Elected officials can be removed from City Hall by court order in a conflict-of-interest situation, or if they do not attend council meetings for several months without being formally excused.
Also on Ford's side is the steadfast backing of his core supporters, said Ivor Tossell, a journalist and author of the biography 'The Gift of Ford'.
"One of Ford's great political assets is he plays on a sense of marginalization and grievance among his supporters.
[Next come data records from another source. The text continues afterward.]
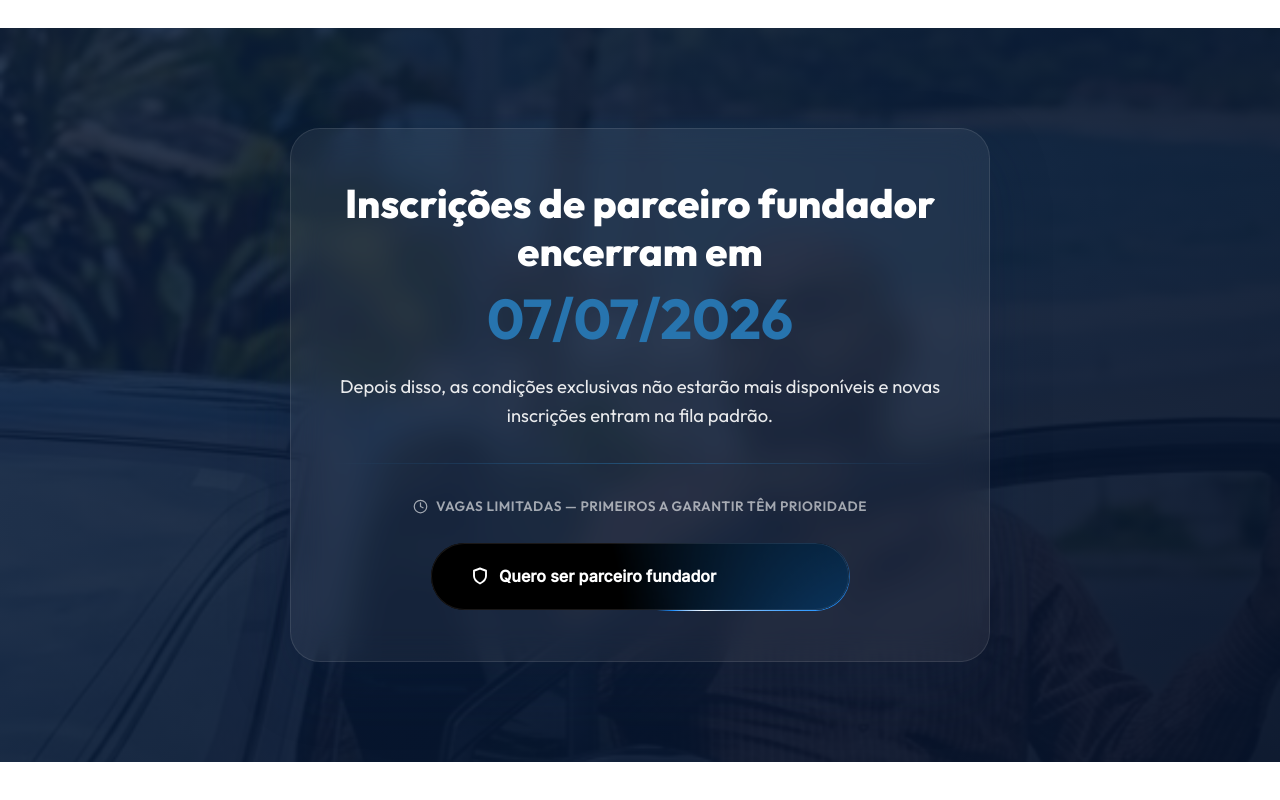
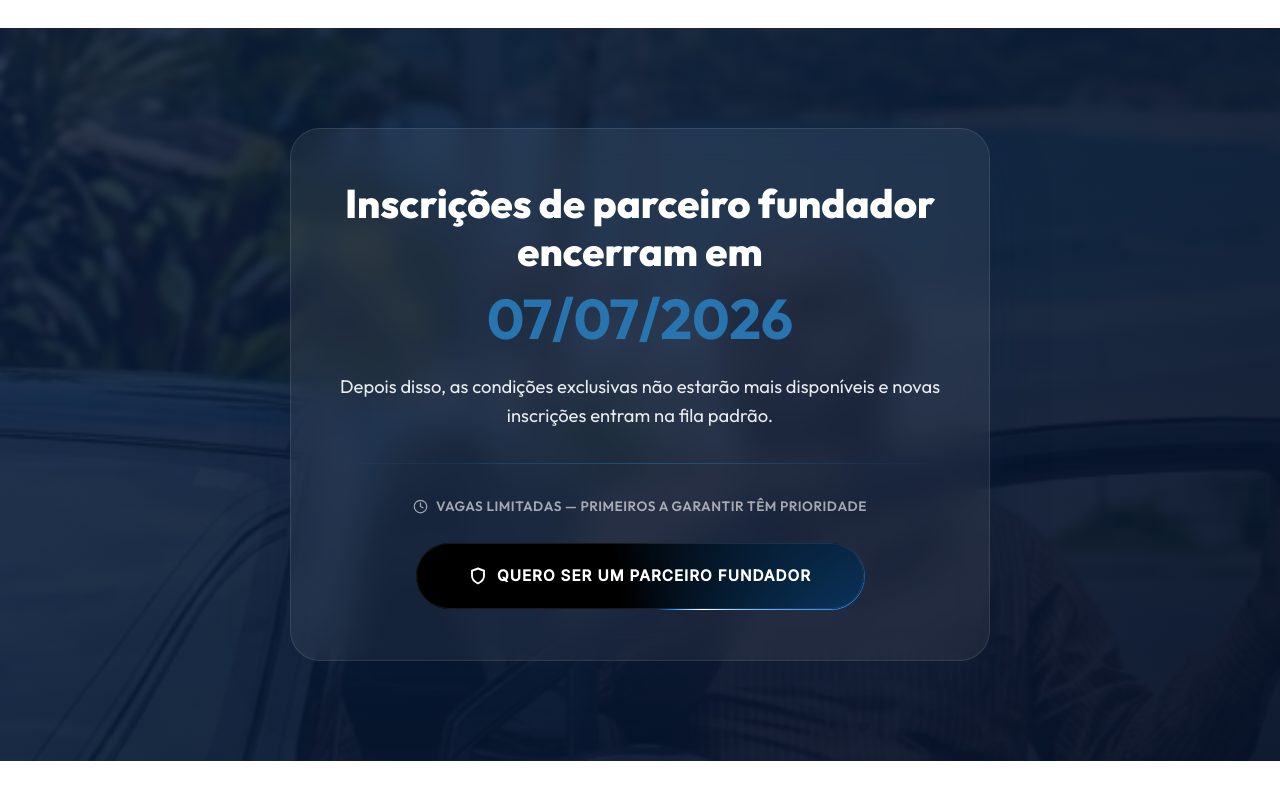
Before and after one commit to carolinetereza/UBAAPP, a Next.js app: page / in a window 1280 px wide. Shown: the part 3675-4475 px from the top of the page. Built offline with nearby package versions, Linux system fonts and the light colour scheme.

Commit message:
style: uppercase CTA button and ensure perfect center alignment

```diff
--- a/app/page.jsx
+++ b/app/page.jsx
@@ -294,13 +294,13 @@ export default function Home() {
             </div>
             <ShinyButton
               onClick={() => document.getElementById('formulario')?.scrollIntoView({ behavior: 'smooth' })}
-              style={{ width: '100%', maxWidth: '420px', margin: '0 auto', display: 'flex' }}
+              style={{ width: '100%', maxWidth: '450px', margin: '0 auto', display: 'flex', justifyContent: 'center', alignItems: 'center', textAlign: 'center' }}
             >
-              <div style={{ display: 'flex', alignItems: 'center', justifyContent: 'center', gap: '10px', fontSize: '1rem', fontWeight: '700', padding: '4px 0' }}>
-                <svg width="18" height="18" viewBox="0 0 24 24" fill="none" stroke="currentColor" strokeWidth="2.5" strokeLinecap="round" strokeLinejoin="round">
+              <div style={{ display: 'flex', alignItems: 'center', justifyContent: 'center', gap: '10px', fontSize: '0.95rem', fontWeight: '800', letterSpacing: '1px', padding: '4px 0', width: '100%' }}>
+                <svg width="18" height="18" viewBox="0 0 24 24" fill="none" stroke="currentColor" strokeWidth="2.5" strokeLinecap="round" strokeLinejoin="round" style={{ flexShrink: 0 }}>
                   <path d="M12 22s8-4 8-10V5l-8-3-8 3v7c0 6 8 10 8 10z"/>
                 </svg>
-                {t.btnFounder}
+                <span style={{ whiteSpace: 'nowrap' }}>{t.btnFounder}</span>
               </div>
             </ShinyButton>
           </div>
```
Also changed, not shown: lib/translations.js.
He likes to play the little guy," he said. "In a way, the more the institutions like the media attack him, the stronger he gets."
The latest controversy does not appear to have hurt Ford's popularity, according to a Forum Research Inc poll released over the weekend, although he is at risk of being ousted in a 2014 election.
The poll, taken on Friday after Ford denied the drug-use claims, found the mayor would still lose a one-on-one battle if pitted against Olivia Chow, a former city councilor and current federal member of Parliament widely touted as a candidate.
It showed Ford would get 36 percent of the vote, in line with a May 10 poll taken before the latest scandal broke, while Chow would get more than half the vote.
The mayor's popularity has been attributed to the support of the "Ford Nation," suburban voters who pushed Ford into the city's top office in 2010 and back his agenda of cutting taxes and reducing city spending.
"Rob Ford is really both the Teflon and Kevlar Mayor - nothing sticks to him and nothing penetrates his armor," Forum Research founder Lorne Bozinoff said in a statement.
"His recent troubles have had absolutely no effect on his electoral prospects."
(Additional reporting by Susan Taylor; Editing by Jeffrey Hodgson and Peter Cooney)